The essence of the doctrine is quite simple: if in the course of their duties, the police see an item that will afford evidence, they generally can seize it. In Canada, it has been pointed out that “plain view seizure is a common law doctrine that permits the police to seize evidence of a crime or contraband without a warrant” (R. v. Ahmed, 2022 ONCA 640, para. 66). In the United States, the plain-view doctrine has been described as incorporating the “commonsense principle that the Fourth Amendment doesn’t normally require an officer to ignore what he sees lying before him” (Bovat v. Vermont, 141 S.Ct. 22 (Mem) (2020), at 23). In Ireland, it has been pointed out that “on searching in good faith if gardaí come across evidence as to another crime (one other than the crime for which the warrant was issued), be that a drug-cultivation plant in a house or a bloodied knife or a computer thought related to that separate crime, that object or those objects may also be seized” (Director of Public Prosecutions -v- Quirke  IESC 5, para. 88).
Historically, what was or was not in plain view was usually not difficult to differentiate.
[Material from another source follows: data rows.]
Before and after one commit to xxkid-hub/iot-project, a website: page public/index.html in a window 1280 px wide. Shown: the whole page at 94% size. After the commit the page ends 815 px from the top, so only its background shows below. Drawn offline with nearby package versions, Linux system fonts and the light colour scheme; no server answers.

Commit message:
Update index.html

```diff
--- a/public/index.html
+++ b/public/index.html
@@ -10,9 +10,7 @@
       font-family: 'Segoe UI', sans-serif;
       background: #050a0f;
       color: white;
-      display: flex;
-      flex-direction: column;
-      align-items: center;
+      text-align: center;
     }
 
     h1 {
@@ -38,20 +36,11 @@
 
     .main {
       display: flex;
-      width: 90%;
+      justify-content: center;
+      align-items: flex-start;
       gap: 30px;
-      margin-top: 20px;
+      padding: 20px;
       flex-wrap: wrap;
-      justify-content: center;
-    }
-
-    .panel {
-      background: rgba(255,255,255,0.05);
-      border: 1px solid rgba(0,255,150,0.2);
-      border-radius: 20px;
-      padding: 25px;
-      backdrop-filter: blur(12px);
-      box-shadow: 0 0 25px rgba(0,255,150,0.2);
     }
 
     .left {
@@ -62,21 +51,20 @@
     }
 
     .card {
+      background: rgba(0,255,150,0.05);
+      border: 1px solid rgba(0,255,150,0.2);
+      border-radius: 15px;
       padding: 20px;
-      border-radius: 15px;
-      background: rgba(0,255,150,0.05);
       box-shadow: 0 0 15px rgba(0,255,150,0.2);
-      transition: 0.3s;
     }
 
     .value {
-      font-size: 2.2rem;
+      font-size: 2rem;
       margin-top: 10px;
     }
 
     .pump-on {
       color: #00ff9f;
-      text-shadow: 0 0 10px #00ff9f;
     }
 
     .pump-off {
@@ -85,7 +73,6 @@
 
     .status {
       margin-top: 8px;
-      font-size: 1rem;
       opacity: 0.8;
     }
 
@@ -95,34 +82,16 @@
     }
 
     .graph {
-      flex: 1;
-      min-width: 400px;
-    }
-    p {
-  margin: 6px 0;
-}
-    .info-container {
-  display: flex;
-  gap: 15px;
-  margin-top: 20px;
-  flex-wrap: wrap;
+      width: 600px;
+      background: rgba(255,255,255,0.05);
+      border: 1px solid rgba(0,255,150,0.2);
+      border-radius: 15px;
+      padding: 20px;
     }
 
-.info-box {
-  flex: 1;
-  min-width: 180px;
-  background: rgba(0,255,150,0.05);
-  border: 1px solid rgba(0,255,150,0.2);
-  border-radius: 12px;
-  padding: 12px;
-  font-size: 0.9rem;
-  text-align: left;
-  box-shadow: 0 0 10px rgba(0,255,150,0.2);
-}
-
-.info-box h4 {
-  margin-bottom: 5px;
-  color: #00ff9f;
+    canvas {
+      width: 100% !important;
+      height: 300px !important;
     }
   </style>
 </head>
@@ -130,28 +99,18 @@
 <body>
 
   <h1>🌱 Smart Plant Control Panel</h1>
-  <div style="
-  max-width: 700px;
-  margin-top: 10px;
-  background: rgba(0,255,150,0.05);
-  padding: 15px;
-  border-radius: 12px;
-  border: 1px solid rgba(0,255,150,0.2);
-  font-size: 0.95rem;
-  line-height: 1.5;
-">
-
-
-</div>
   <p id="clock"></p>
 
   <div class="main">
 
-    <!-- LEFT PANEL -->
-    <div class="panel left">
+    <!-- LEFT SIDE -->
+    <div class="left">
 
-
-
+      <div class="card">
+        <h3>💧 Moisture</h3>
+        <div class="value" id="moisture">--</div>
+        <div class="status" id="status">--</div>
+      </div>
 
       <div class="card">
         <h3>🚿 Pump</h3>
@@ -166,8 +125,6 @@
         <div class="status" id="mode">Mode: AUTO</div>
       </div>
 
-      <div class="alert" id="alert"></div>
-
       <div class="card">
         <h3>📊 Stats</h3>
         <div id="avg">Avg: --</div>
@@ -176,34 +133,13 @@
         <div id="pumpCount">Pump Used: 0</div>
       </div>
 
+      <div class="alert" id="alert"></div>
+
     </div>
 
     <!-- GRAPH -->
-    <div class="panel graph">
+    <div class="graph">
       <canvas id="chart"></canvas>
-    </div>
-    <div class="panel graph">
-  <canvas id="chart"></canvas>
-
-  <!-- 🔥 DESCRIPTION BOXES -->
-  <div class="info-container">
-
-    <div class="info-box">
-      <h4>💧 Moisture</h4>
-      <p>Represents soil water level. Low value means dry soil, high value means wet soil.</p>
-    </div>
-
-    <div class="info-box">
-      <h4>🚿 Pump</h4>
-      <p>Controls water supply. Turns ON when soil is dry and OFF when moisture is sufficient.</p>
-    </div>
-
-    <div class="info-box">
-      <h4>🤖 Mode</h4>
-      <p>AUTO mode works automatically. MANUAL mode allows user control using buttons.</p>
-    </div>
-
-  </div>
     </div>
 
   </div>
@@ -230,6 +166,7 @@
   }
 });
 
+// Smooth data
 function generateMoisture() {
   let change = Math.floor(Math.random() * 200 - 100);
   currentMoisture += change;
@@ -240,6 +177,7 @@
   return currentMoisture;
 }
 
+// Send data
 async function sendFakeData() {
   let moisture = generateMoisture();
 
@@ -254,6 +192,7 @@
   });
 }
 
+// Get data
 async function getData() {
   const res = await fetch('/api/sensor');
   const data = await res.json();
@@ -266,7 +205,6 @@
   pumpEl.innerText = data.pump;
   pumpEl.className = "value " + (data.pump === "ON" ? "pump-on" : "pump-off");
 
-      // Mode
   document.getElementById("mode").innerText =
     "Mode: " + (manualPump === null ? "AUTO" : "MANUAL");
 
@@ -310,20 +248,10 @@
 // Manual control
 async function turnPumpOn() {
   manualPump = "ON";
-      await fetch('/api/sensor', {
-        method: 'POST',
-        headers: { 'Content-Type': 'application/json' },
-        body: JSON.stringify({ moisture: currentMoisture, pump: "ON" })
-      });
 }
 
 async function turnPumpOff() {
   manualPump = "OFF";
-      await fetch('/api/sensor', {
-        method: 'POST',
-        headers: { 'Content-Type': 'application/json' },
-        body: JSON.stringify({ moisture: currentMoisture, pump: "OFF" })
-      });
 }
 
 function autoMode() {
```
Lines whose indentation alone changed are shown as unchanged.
However, when this seizure power is applied to electronic devices, such as computers and cellular telephones, this differentiation is no longer without difficulty. For instance, is anything not on the screen when the device is opened in plain view? Accordingly, the question that arises is whether this historic and long-standing police power can be adapted to police searches of modern technology.
It has been suggested that applying the plain-view doctrine “to digital evidence represents a misunderstanding of the nature of modern computer searches and gives the police wide latitude to search and retain any information found on a computer.”
Professor Jørgensen explains that the “plain-view doctrine requires that evidence of criminality be ‘immediately apparent’—can the police perceive evidence of criminality in a medium where they need complex computer tools to ‘see’ the information contained?” (Id. at 803). As will be seen, the answer to this question may depend, in part, on how we define “immediately apparent.”
In this column, I intend to review a recent decision of the Supreme Court of Canada (R. v. McGregor, 2023 SCC 4,  1 SCR 1) in which the application of the plain-view doctrine was considered in the context of a search of a computer. Interestingly, the investigation and the initial search took place in the United States.
I will commence with the historical context of how the plain-view doctrine began and then look at its development in Canada and the United States. I will then review the Supreme Court of Canada’s decision in MacGregor.